Subject: Re: An interesting benefit to pulsed fusors
Date: Nov 20, 7:42 pm
Poster: Tom Ligon
On Nov 20, 7:42 pm, Tom Ligon wrote:
>I guess the question is how fast neutrals recombine during the quiet periods. The discussion earlier included a small "sustainer" current constantly on, which I think would suppress re-combination of neutrals. I may of course be completely off my nut.
I take it you mean how fast ions recombine to neutrals? At high keV there is a fairly small recombination crossection for ions and electrons. But upon turning off the high voltage the ions would slam straight into the nearest wall. Faster than waiting for a passing electron, I'll reckon', and a total loss of the energy of the ions.
A small "sustainer current" at reduced potential would probably increase the recombination crossection. Might still work if the numbers are right.
With Miley's version of pulsing, at least the system I've seen, the idea is to pulse in sync with the transit times of ion packets, i.e. pretty fast. This avoids losing the ions to the walls. The potential is attractive with the ion packet outside the "inner grid" (or whatever the machine uses) and reverses as they pass inside.

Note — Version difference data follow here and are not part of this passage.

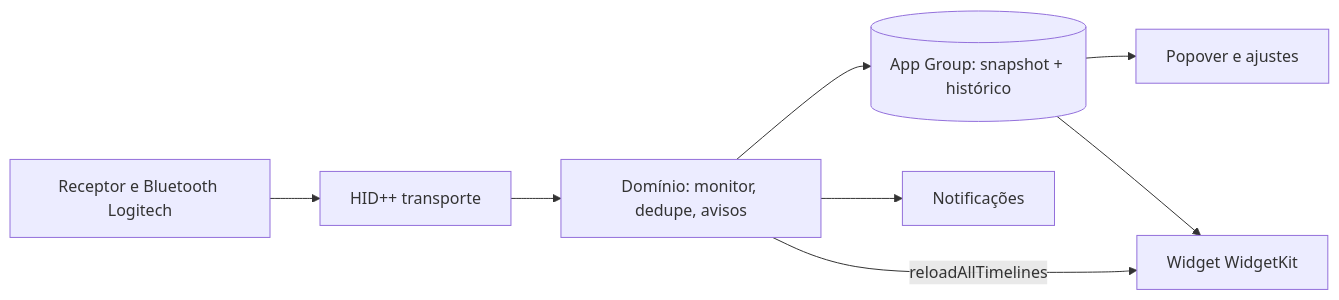
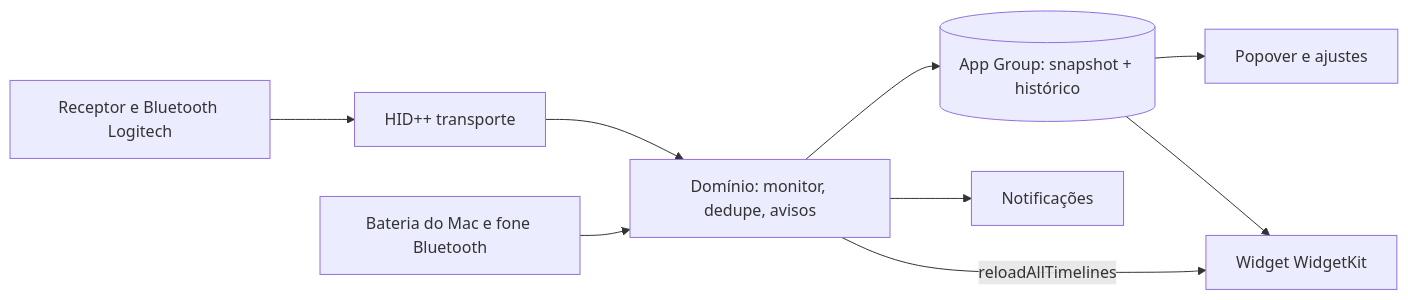
Before and after one commit to LucasStop/LogiBattery: the diagram in docs/ARCHITECTURE.md, drawn with Mermaid. The commit also changed other lines of this file and 16 other files, not shown here.

First line of the commit message:
feat(system): show the Mac and Bluetooth headphone batteries

````diff
--- a/docs/ARCHITECTURE.md
+++ b/docs/ARCHITECTURE.md
@@ -34,10 +35,11 @@
 ```mermaid
 flowchart LR
   HW[Receptor e Bluetooth Logitech] --> HID[HID++ transporte]
   HID --> DOM[Domínio: monitor, dedupe, avisos]
+  SYS[Bateria do Mac e fone Bluetooth] --> DOM
   DOM --> STO[(App Group: snapshot + histórico)]
   DOM --> NOT[Notificações]
   STO --> POP[Popover e ajustes]
   STO --> WID[Widget WidgetKit]
   DOM -->|reloadAllTimelines| WID
 ```
````
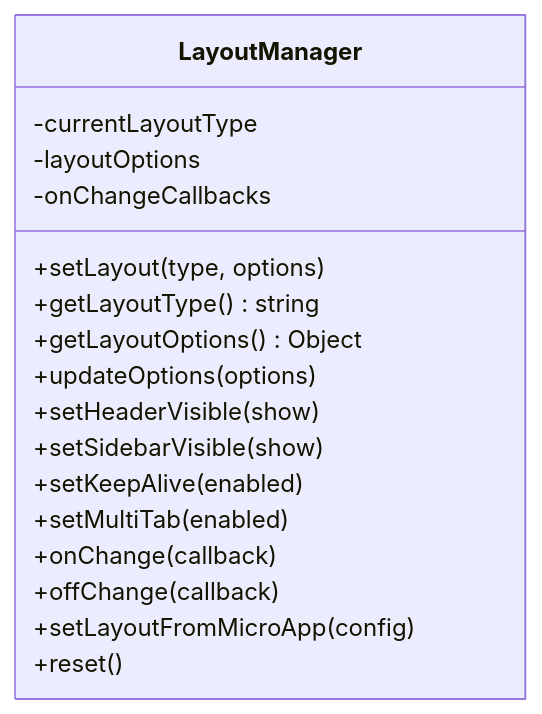
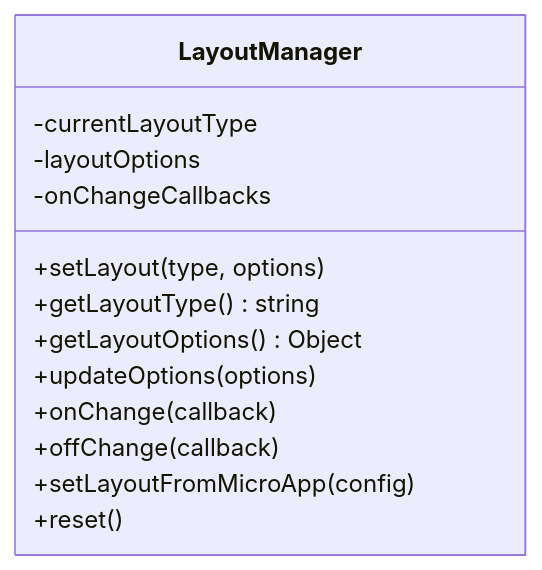
One commit to my-Sitara/artisan-base-frontend changed the third of 7 diagrams in .qoder/repowiki/zh/content/核心组件/布局管理器.md. Above: the diagram before and after it, drawn with Mermaid. The commit also changed other lines of this file and 25 other files, not shown here.

````diff
--- a/.qoder/repowiki/zh/content/核心组件/布局管理器.md
+++ b/.qoder/repowiki/zh/content/核心组件/布局管理器.md
@@ -143,20 +144,16 @@
 ```mermaid
 classDiagram
 class LayoutManager {
 -currentLayoutType
 -layoutOptions
 -onChangeCallbacks
 +setLayout(type, options)
 +getLayoutType() string
 +getLayoutOptions() Object
 +updateOptions(options)
-+setHeaderVisible(show)
-+setSidebarVisible(show)
-+setKeepAlive(enabled)
-+setMultiTab(enabled)
 +onChange(callback)
 +offChange(callback)
 +setLayoutFromMicroApp(config)
 +reset()
 }
 ```
````
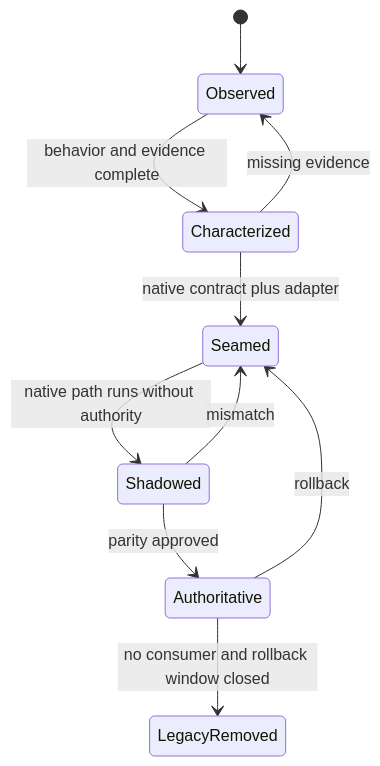
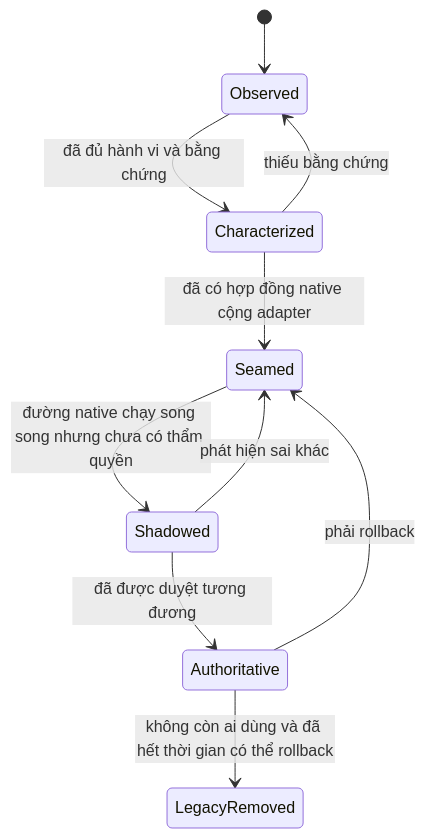
The eighth of 8 diagrams in V5/09-uefn-architecture-and-paldarkv5.md (SlimeVRX/Paldark-Docs), drawn with Mermaid before and after one commit. The commit also changed other lines of this file, not shown here.

Commit message:
docs: simplify UEFN architecture chapter

````diff
--- a/V5/09-uefn-architecture-and-paldarkv5.md
+++ b/V5/09-uefn-architecture-and-paldarkv5.md
@@ -1882,12 +1810,12 @@
-~~~mermaid
+```mermaid
 stateDiagram-v2
     [*] --> Observed
-    Observed --> Characterized: behavior and evidence complete
-    Characterized --> Seamed: native contract plus adapter
-    Seamed --> Shadowed: native path runs without authority
-    Shadowed --> Authoritative: parity approved
-    Authoritative --> LegacyRemoved: no consumer and rollback window closed
-    Characterized --> Observed: missing evidence
-    Shadowed --> Seamed: mismatch
-    Authoritative --> Seamed: rollback
-~~~
+    Observed --> Characterized: đã đủ hành vi và bằng chứng
+    Characterized --> Seamed: đã có hợp đồng native cộng adapter
+    Seamed --> Shadowed: đường native chạy song song nhưng chưa có thẩm quyền
+    Shadowed --> Authoritative: đã được duyệt tương đương
+    Authoritative --> LegacyRemoved: không còn ai dùng và đã hết thời gian có thể rollback
+    Characterized --> Observed: thiếu bằng chứng
+    Shadowed --> Seamed: phát hiện sai khác
+    Authoritative --> Seamed: phải rollback
+```
````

One of the biggest loss mechanisms in IXL or EXL machines is the high collision crossection between fast ions and slow neutrals, giving slow ions and fast neutrals. Neither is very useful. Thus, you want to get rid of neutrals.